After walking through the lobby where a grand piano sits at the ready not far from the concessions stand, 400 red fabric covered chairs sweep down and usher movie-goers to a proscenium stage. From here the statement is clear: the old style of presenting movies is alive and well at The Heights.
On Friday and Saturday nights, not only is there a stage, but grand red curtains cover the screen in order to focus attention on the pre-show entertainment. Visitors are treated to a Wurlitzer Theater Organ performance before the film rolls. And what a performance it is. Organists Edward Copeland, Kim Bogen, Harvey Gustafson, Karl Eilers, and Tom Needle are the regular organ players, and they look positively minuscule atop the Mighty Wurlitzer’s bench. It’s larger than life to accommodate the all-surrounding instrument. The player’s feet dangle above large wooden foot pedals, and the keyboard itself curves around the player — even so, they must stretch to reach the top-most layer of keys. The sounds crash out of golden grates on either side of the stage, high above the seats. Cymbols, drums, tamborines, castenettes, and of course the organ, piano, and xylophone sounds explode as well, sounding something like a rooftop merry-go-round. Coupled with the highly animated musician on stage, it is easy to get swept up in the excitement. As the theater fills up with people, the applause between songs grows. It’s irresistible.
In addition to showing the latest films, what makes The Heights extra unique are their special events. On Valentine’s day they have been known to show silent, black and white romance films with live music accompaniment. They frequently have Opera in the Theater HD film events, and recent film showings have included “The Long Long Trailer” (1954) starring Lucile Ball and Desi Arnaz, “Lawrence of Arabia” (1962), the 1961 version of “West Side Story,” and a new 35mm print of the 1938 comedy “Bringing Up Baby.”
Upcoming films to be screened this month at The Heights include “Le Corsaire” (March 20), “Harold and Maude” (March 21), and “La Boheme” (March 25).
Their most popular event though, comes in December; their showings of the 1954 Bing Crosby, Danny Kaye and Rosemary Clooney classic, “White Christmas,” which frequently sells out.
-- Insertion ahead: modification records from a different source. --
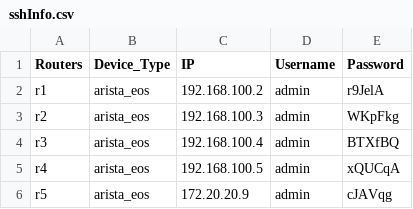
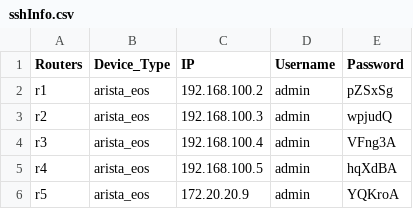
Before and after one commit to coflin/csci5840, a CSV file: scripts/sshInfo.csv, drawn as a sheet.

```diff
--- a/scripts/sshInfo.csv
+++ b/scripts/sshInfo.csv
@@ -1,6 +1,6 @@
 Routers,Device_Type,IP,Username,Password
-r1,arista_eos,192.168.100.2,admin,r9JelA
-r2,arista_eos,192.168.100.3,admin,WKpFkg
-r3,arista_eos,192.168.100.4,admin,BTXfBQ
-r4,arista_eos,192.168.100.5,admin,xQUCqA
-r5,arista_eos,172.20.20.9,admin,cJAVqg
+r1,arista_eos,192.168.100.2,admin,pZSxSg
+r2,arista_eos,192.168.100.3,admin,wpjudQ
+r3,arista_eos,192.168.100.4,admin,VFng3A
+r4,arista_eos,192.168.100.5,admin,hqXdBA
+r5,arista_eos,172.20.20.9,admin,YQKroA
```
Also changed, not shown: 2 other files.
A close second in popularity are their showings of the 1942 Irving Berlin classic, “Holiday Inn.” From The Heights’ facebook page: “It’s not in 3D, color or digital wide screen, but it is probably the most fun you will have in a movie theater.”
3951 Central Ave. NE
Columbia Heights, MN 55421